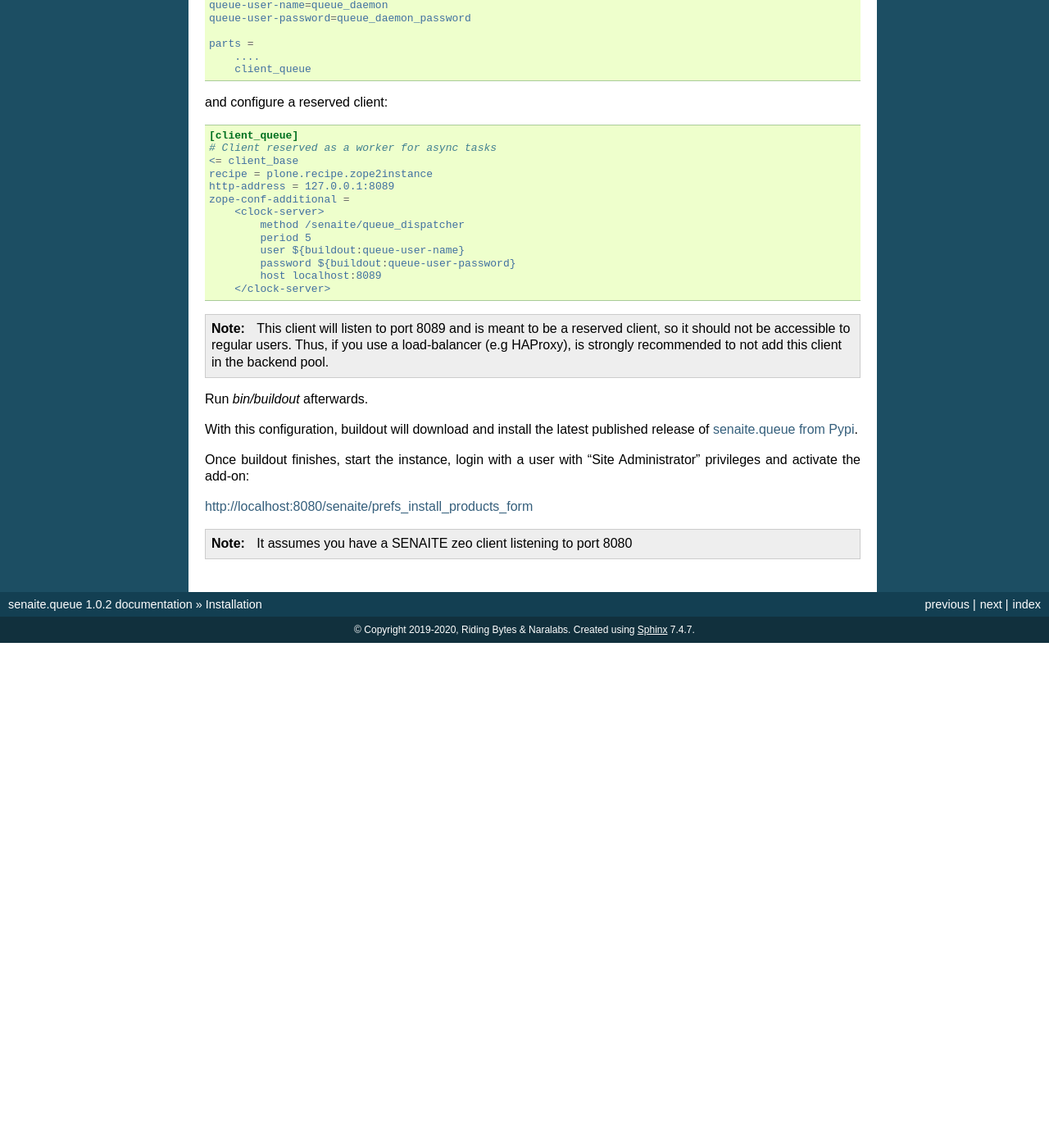
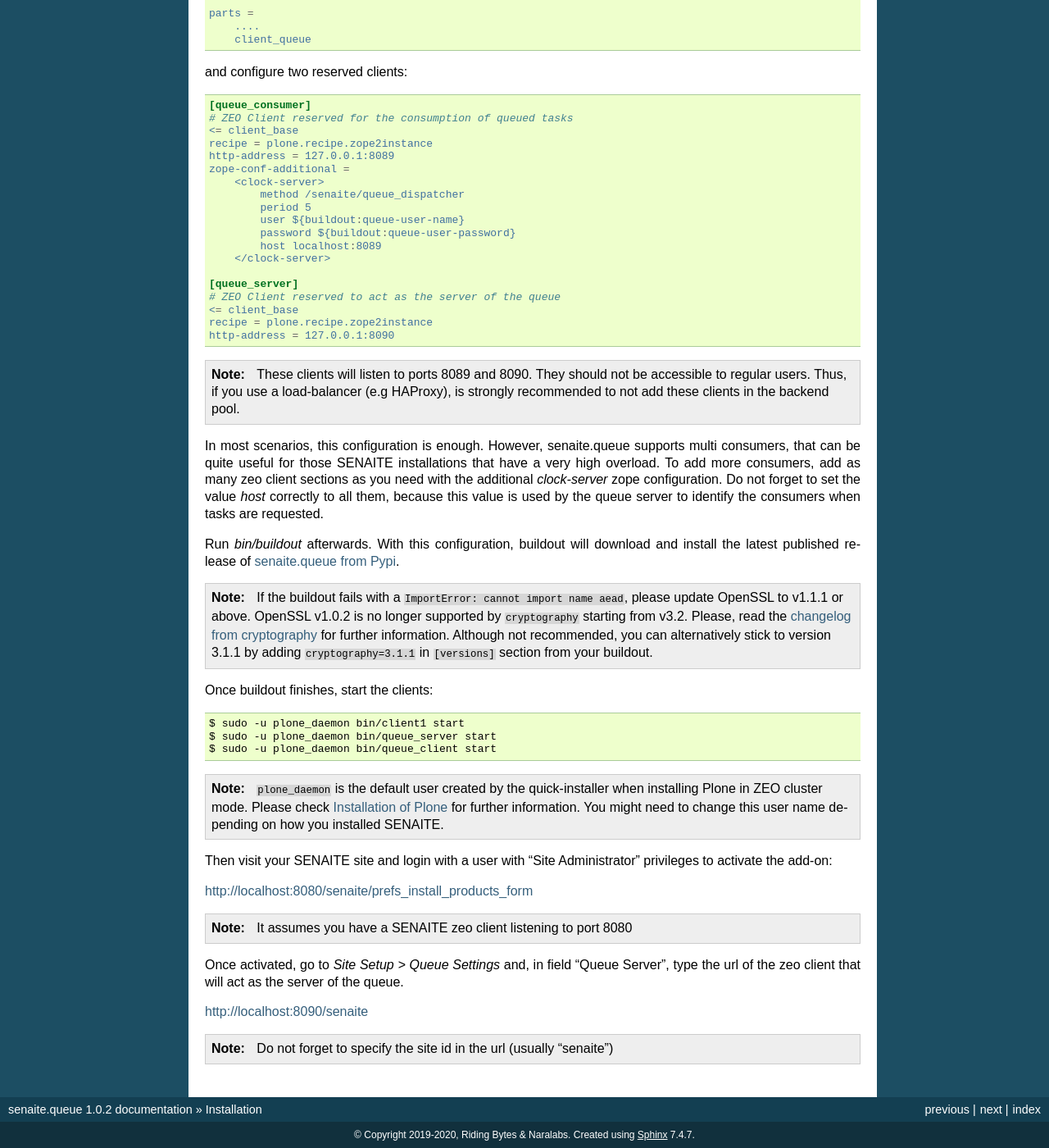
Before and after one commit to senaite/senaite.queue, a Sphinx documentation site: the page built from docs/installation.rst, in a window 1280 px wide and 1400 px high, scrolled down 722 px. Shown: the whole window at 82% size. Built offline with Sphinx 7.4.7, drawn with Linux system fonts in a browser that asks for light colours; before the commit the page ends 1506 px from its top, so only the background shows below that; some of the changed text lies outside the part shown.

Commit message:
Update installation instructions

```diff
--- a/docs/installation.rst
+++ b/docs/installation.rst
@@ -2,20 +2,18 @@
 ============
 
 Is strongly recommended to have a SENAITE instance setup in ZEO mode, because
-this add-on makes use of a reserved zeo client to dispatch and consume the
-queued tasks. In standalone installation, only one CPU / CPU core can be used
-for processing requests, with a limited number of threads (usually 2). With a
-ZEO mode setup, the database can be used by multiple zeo clients at the same
-time, each one using it's own CPU. See `Scalability and ZEO`_ for further
-information.
+this add-on is especially useful when a reserved zeo client is used to act as
+a queue server and at least one additional zeo client for tasks consumption.
+
+In standalone installation, only one CPU / CPU core can be used for processing
+requests, with a limited number of threads (usually 2). With a ZEO mode setup,
+the database can be used by multiple zeo clients at the same time, each one
+using it's own CPU. See `Scalability and ZEO`_ for further information.
 
 Create a new reserved user in SENAITE instance (under */senaite/acl_users*). The
-recommended username is *queue_daemon*.
+recommended username is *queue_consumer*.
 
-.. note:: Be sure you create the user in SENAITE's site. Queue won't work with
-          acl users created in Zope's root (e.g. *admin*).
-
-This user will be in charge of dispatching queued tasks to a consumer in a
+This user will be used by the consumer to pop tasks from the queue server in a
 sequential manner. The consumer will eventually process the task, but acting as
 the user who initially triggered the process. However, the reserved user
 responsible of dispatching must have enough privileges. Assign this user to
@@ -42,20 +40,20 @@
 
     # Reserved user for dispatching queued tasks
     # See https://pypi.org/project/senaite.queue
-    queue-user-name=queue_daemon
-    queue-user-password=queue_daemon_password
+    queue-user-name=queue_consumer
+    queue-user-password=queue_consumer_password
 
     parts =
         ....
         client_queue
 
 
-and configure a reserved client:
+and configure two reserved clients:
 
 .. code-block:: ini
 
-    [client_queue]
-    # Client reserved as a worker for async tasks
+    [queue_consumer]
+    # ZEO Client reserved for the consumption of queued tasks
     <= client_base
     recipe = plone.recipe.zope2instance
     http-address = 127.0.0.1:8089
@@ -68,25 +66,65 @@
             host localhost:8089
         </clock-server>
 
+    [queue_server]
+    # ZEO Client reserved to act as the server of the queue
+    <= client_base
+    recipe = plone.recipe.zope2instance
+    http-address = 127.0.0.1:8090
 
-.. note:: This client will listen to port 8089 and is meant to be a reserved
-          client, so it should not be accessible to regular users. Thus, if you
-          use a load-balancer (e.g HAProxy), is strongly recommended to not add
-          this client in the backend pool.
+.. note:: These clients will listen to ports 8089 and 8090. They should not be
+          accessible to regular users. Thus, if you use a load-balancer
+          (e.g HAProxy), is strongly recommended to not add these clients in
+          the backend pool.
 
-Run `bin/buildout` afterwards.
+In most scenarios, this configuration is enough. However, senaite.queue supports
+multi consumers, that can be quite useful for those SENAITE installations that
+have a very high overload. To add more consumers, add as many zeo client
+sections as you need with the additional `clock-server` zope configuration. Do
+not forget to set the value `host` correctly to all them, because this value is
+used by the queue server to identify the consumers when tasks are requested.
 
-With this configuration, buildout will download and install the latest published
-release of `senaite.queue from Pypi`_.
+Run `bin/buildout` afterwards. With this configuration, buildout will download
+and install the latest published release of `senaite.queue from Pypi`_.
 
-Once buildout finishes, start the instance, login with a user with "Site
-Administrator" privileges and activate the add-on:
+.. note:: If the buildout fails with a ``ImportError: cannot import name aead``,
+          please update OpenSSL to v1.1.1 or above. OpenSSL v1.0.2 is no longer
+          supported by ``cryptography`` starting from v3.2. Please, read the
+          `changelog from cryptography`_ for further information. Although not
+          recommended, you can alternatively stick to version 3.1.1 by adding
+          ``cryptography=3.1.1`` in ``[versions]`` section from your buildout.
+
+Once buildout finishes, start the clients:
+
+.. code-block:: shell
+
+    $ sudo -u plone_daemon bin/client1 start
+    $ sudo -u plone_daemon bin/queue_server start
+    $ sudo -u plone_daemon bin/queue_client start
+
+.. note:: ``plone_daemon`` is the default user created by the quick-installer
+          when installing Plone in ZEO cluster mode. Please check
+          `Installation of Plone`_ for further information. You might need to
+          change this user name depending on how you installed SENAITE.
+
+Then visit your SENAITE site and login with a user with "Site Administrator"
+privileges to activate the add-on:
 
 http://localhost:8080/senaite/prefs_install_products_form
 
 .. note:: It assumes you have a SENAITE zeo client listening to port 8080
 
+Once activated, go to `Site Setup > Queue Settings` and, in field "Queue Server",
+type the url of the zeo client that will act as the server of the queue.
+
+http://localhost:8090/senaite
+
+.. note:: Do not forget to specify the site id in the url (usually "senaite")
+
+
 .. Links
 
 .. _senaite.queue from Pypi: https://pypi.org/project/senaite.queue
 .. _Scalability and ZEO: https://zope.readthedocs.io/en/latest/zopebook/ZEO.html
+.. _changelog from cryptography: https://cryptography.io/en/latest/changelog.html#v3-2
+.. _Installation of Plone: https://docs.plone.org/4/en/manage/installing/installation.html#how-to-install-plone
```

▶ **TASK DETAILS**:
Every line above that holds the string "used" should be copied out.

▶ **SOLUTION**:
-queued tasks. In standalone installation, only one CPU / CPU core can be used
-ZEO mode setup, the database can be used by multiple zeo clients at the same
+this add-on is especially useful when a reserved zeo client is used to act as
+In standalone installation, only one CPU / CPU core can be used for processing
+the database can be used by multiple zeo clients at the same time, each one
+This user will be used by the consumer to pop tasks from the queue server in a
+used by the queue server to identify the consumers when tasks are requested.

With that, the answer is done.